§ **THE PROBLEM**: Word for word, please restate each record and pass over the pictures.

[Extracted data entries]
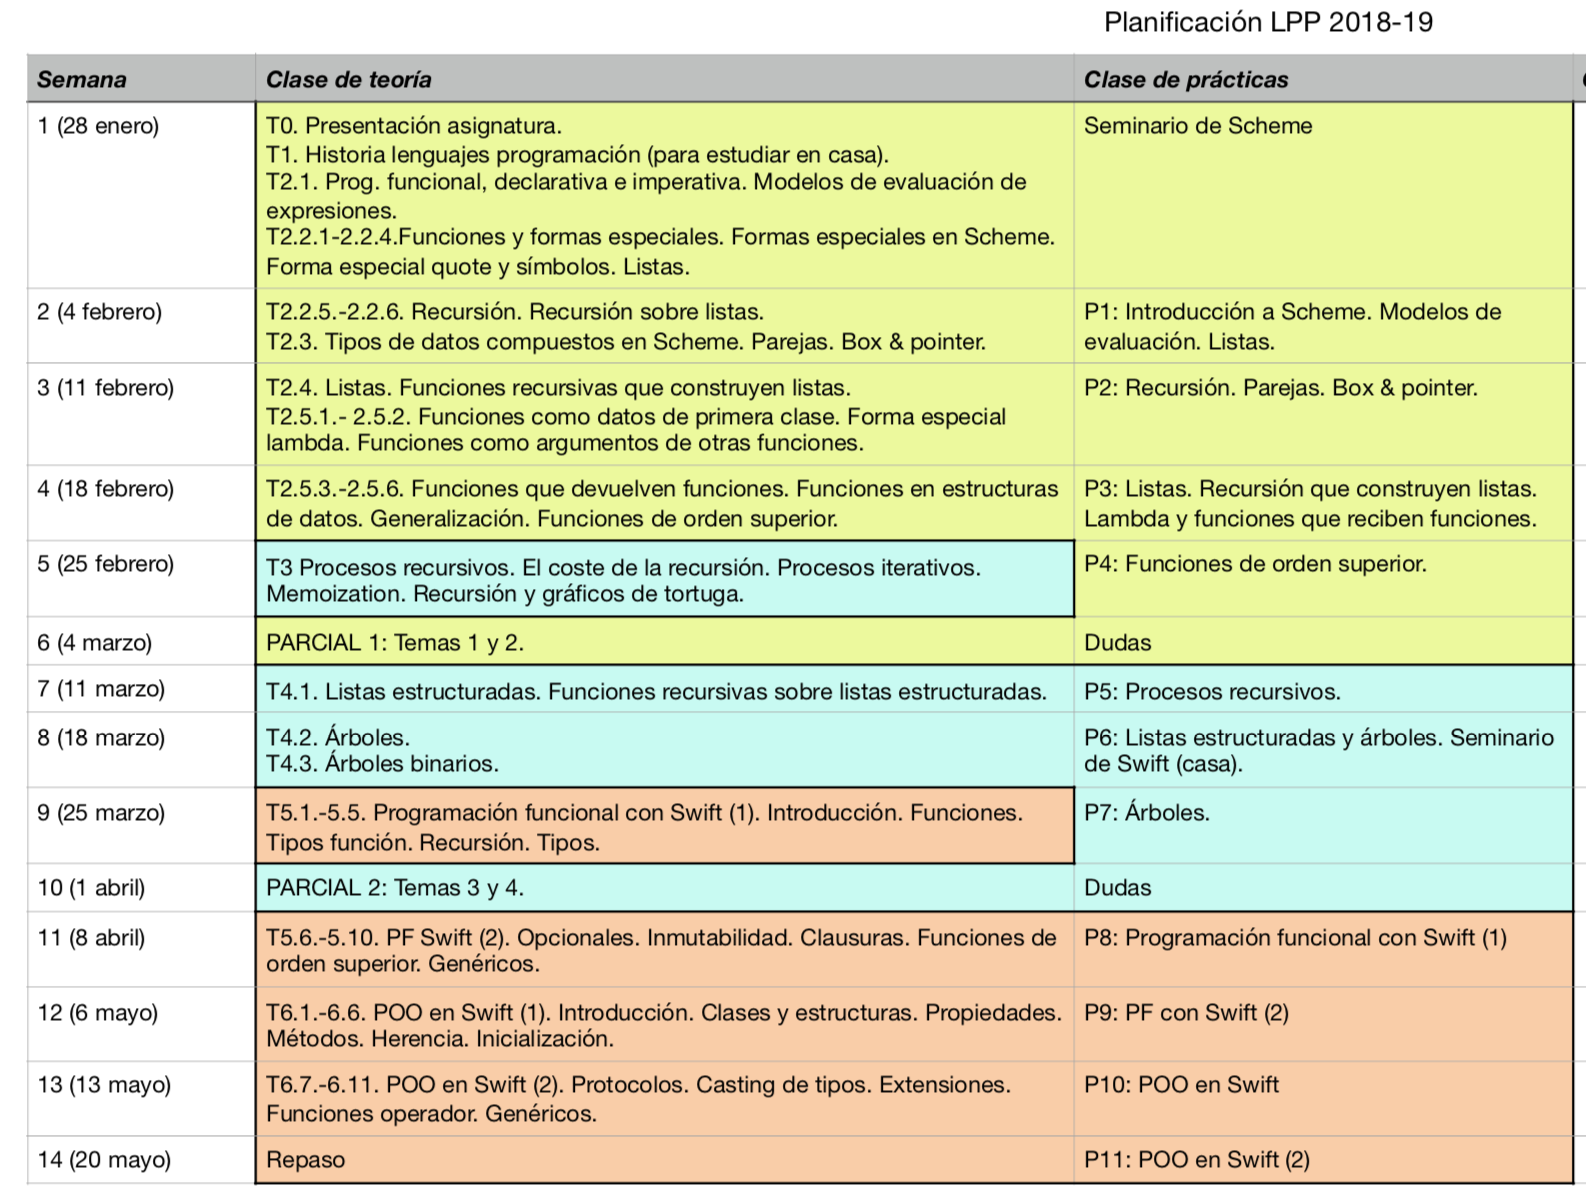
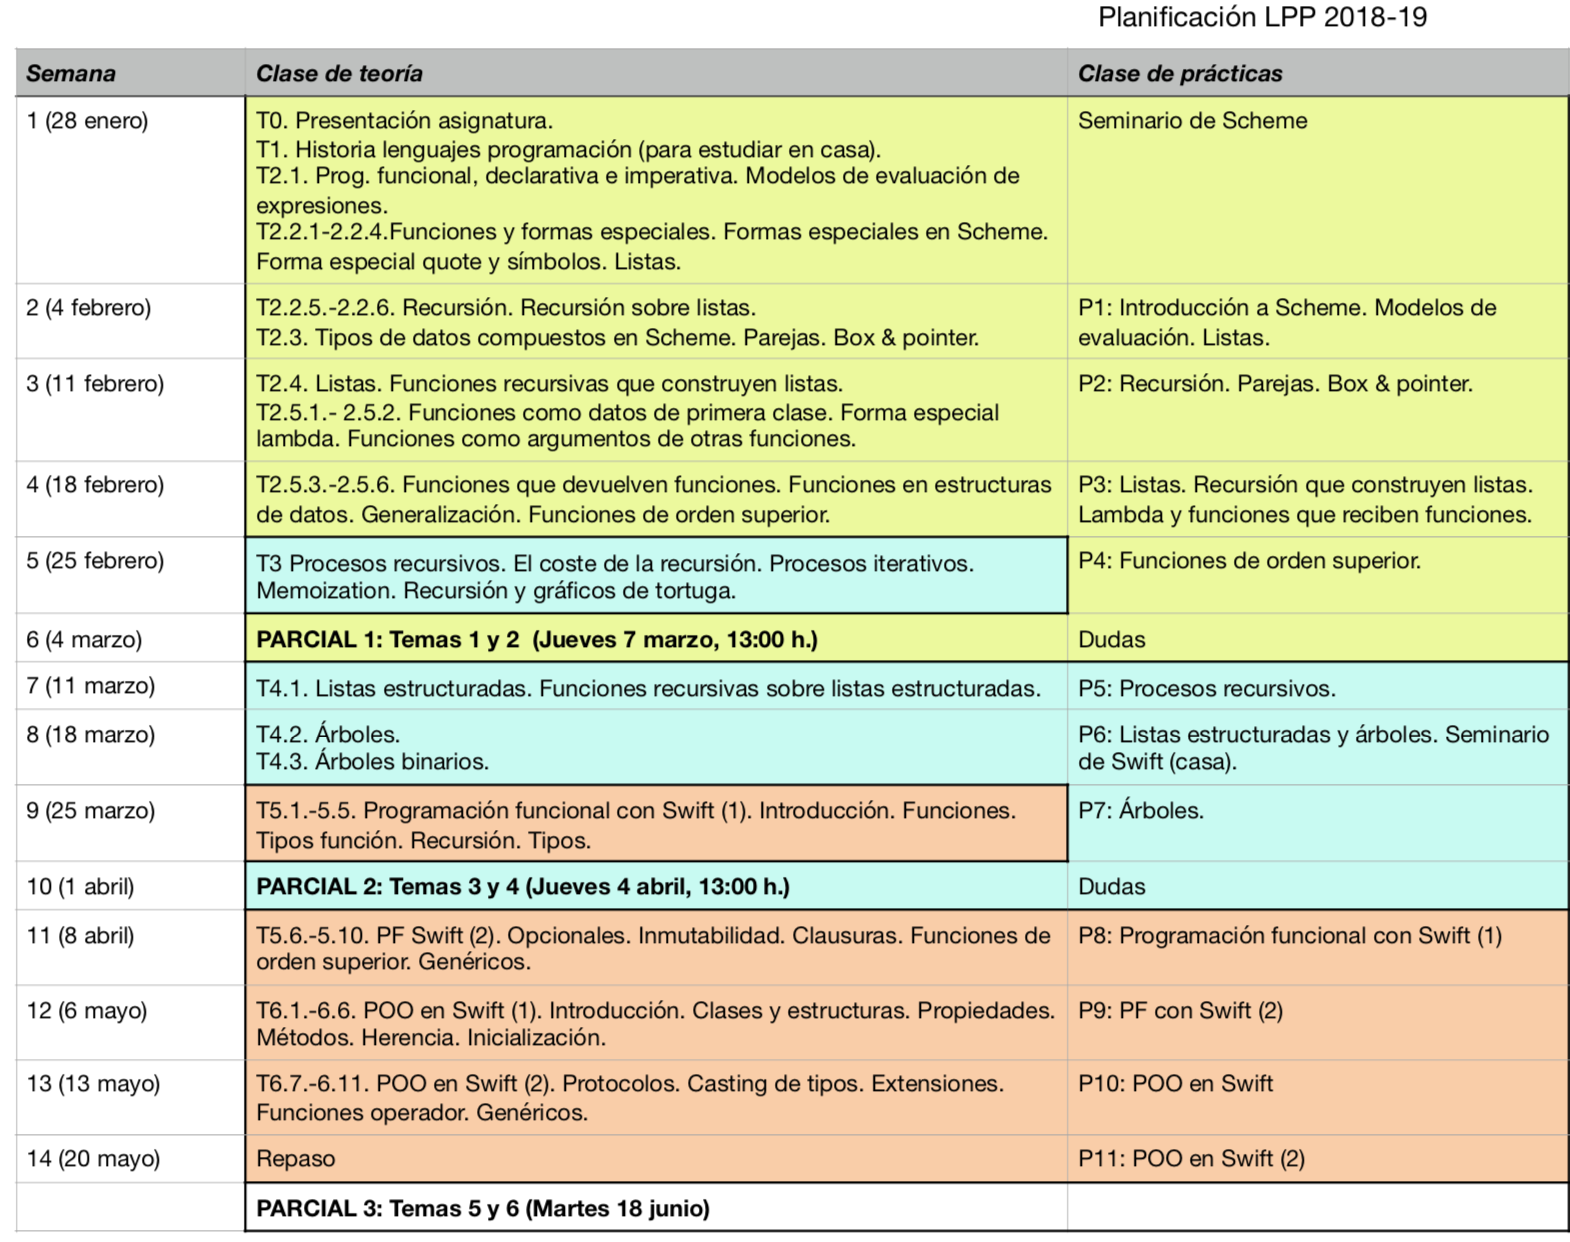
Añadidas fechas parciales y correcciones

diff --git a/docs/teoria/tema02-programacion-funcional/tema02-programacion-funcional.md b/docs/teoria/tema02-programacion-funcional/tema02-programacion-funcional.md
@@ -1090,7 +1090,7 @@ aplicativo ya visto:
 Las *formas especiales* son expresiones primitivas de Scheme que
 tienen una forma de evaluarse propia, distinta de las funciones. 
 
-### Formas especiales en Scheme: define, if, cond, quote
+### Formas especiales en Scheme: define, if, cond
 
 Veamos la forma de evaluar las distintas formas especiales en
 Scheme. En estas formas especiales no se aplica el modelo de
@@ -1208,7 +1208,7 @@ de la semántica:
 ;; es cierta se devuelve la cadena "ninguna condición es cierta".
 ```
 
-#### Forma especial `quote` y símbolos
+### Forma especial `quote` y símbolos
 
 **Sintaxis**
 
@@ -1295,6 +1295,14 @@ de las funciones como objetos primitivos en Scheme):
 #<procedure:cuadrado>
 ```
 
+Los símbolos son tipos primitivos del lenguaje: pueden pasarse como
+parámetros o ligarse a variables.
+
+```
+> (define x 'hola)
+> x
+hola
+```
 
 ### Listas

§ **OUTPUT FOR THIS TASK**:
Añadidas fechas parciales y correcciones

diff --git a/docs/teoria/tema02-programacion-funcional/tema02-programacion-funcional.md b/docs/teoria/tema02-programacion-funcional/tema02-programacion-funcional.md
@@ -1090,7 +1090,7 @@ aplicativo ya visto:
 Las *formas especiales* son expresiones primitivas de Scheme que
 tienen una forma de evaluarse propia, distinta de las funciones. 
 
-### Formas especiales en Scheme: define, if, cond, quote
+### Formas especiales en Scheme: define, if, cond
 
 Veamos la forma de evaluar las distintas formas especiales en
 Scheme. En estas formas especiales no se aplica el modelo de
@@ -1208,7 +1208,7 @@ de la semántica:
 ;; es cierta se devuelve la cadena "ninguna condición es cierta".
 ```
 
-#### Forma especial `quote` y símbolos
+### Forma especial `quote` y símbolos
 
 **Sintaxis**
 
@@ -1295,6 +1295,14 @@ de las funciones como objetos primitivos en Scheme):
 #<procedure:cuadrado>
 ```
 
+Los símbolos son tipos primitivos del lenguaje: pueden pasarse como
+parámetros o ligarse a variables.
+
+```
+> (define x 'hola)
+> x
+hola
+```
 
 ### Listas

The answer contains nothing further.